■ Task to complete ■
Copy out every entry that follows, without a single picture.

■ Data provided ■
_ _ _

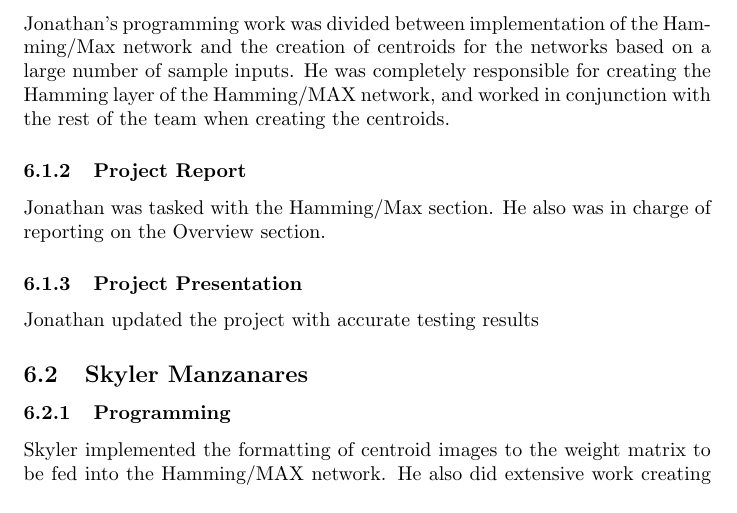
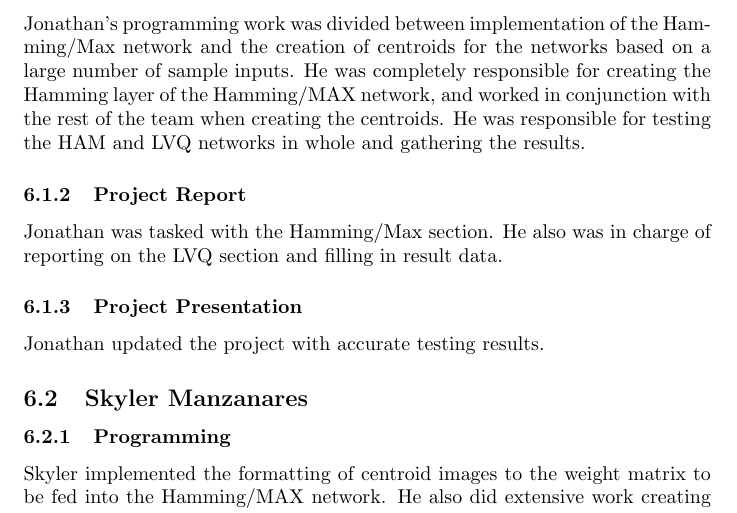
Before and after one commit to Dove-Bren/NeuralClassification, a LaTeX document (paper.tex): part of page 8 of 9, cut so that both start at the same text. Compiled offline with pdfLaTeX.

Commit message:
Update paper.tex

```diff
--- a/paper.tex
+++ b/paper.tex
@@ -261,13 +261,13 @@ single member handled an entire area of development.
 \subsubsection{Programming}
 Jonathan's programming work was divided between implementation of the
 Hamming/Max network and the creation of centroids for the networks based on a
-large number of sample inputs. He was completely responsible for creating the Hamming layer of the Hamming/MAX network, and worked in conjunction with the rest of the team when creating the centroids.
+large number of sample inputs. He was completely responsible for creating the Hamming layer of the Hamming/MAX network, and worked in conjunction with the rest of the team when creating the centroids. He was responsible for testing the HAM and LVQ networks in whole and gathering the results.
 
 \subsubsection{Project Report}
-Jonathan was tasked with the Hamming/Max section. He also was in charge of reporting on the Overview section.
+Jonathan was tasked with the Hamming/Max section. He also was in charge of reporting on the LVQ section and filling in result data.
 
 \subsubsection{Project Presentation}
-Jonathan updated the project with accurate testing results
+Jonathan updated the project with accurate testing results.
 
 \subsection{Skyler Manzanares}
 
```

_ _ _

■ Solved problem ■
Before and after one commit to Dove-Bren/NeuralClassification, a LaTeX document (paper.tex): part of page 8 of 9, cut so that both start at the same text. Compiled offline with pdfLaTeX.

Commit message:
Update paper.tex

```diff
--- a/paper.tex
+++ b/paper.tex
@@ -261,13 +261,13 @@ single member handled an entire area of development.
 \subsubsection{Programming}
 Jonathan's programming work was divided between implementation of the
 Hamming/Max network and the creation of centroids for the networks based on a
-large number of sample inputs. He was completely responsible for creating the Hamming layer of the Hamming/MAX network, and worked in conjunction with the rest of the team when creating the centroids.
+large number of sample inputs. He was completely responsible for creating the Hamming layer of the Hamming/MAX network, and worked in conjunction with the rest of the team when creating the centroids. He was responsible for testing the HAM and LVQ networks in whole and gathering the results.
 
 \subsubsection{Project Report}
-Jonathan was tasked with the Hamming/Max section. He also was in charge of reporting on the Overview section.
+Jonathan was tasked with the Hamming/Max section. He also was in charge of reporting on the LVQ section and filling in result data.
 
 \subsubsection{Project Presentation}
-Jonathan updated the project with accurate testing results
+Jonathan updated the project with accurate testing results.
 
 \subsection{Skyler Manzanares}
 
```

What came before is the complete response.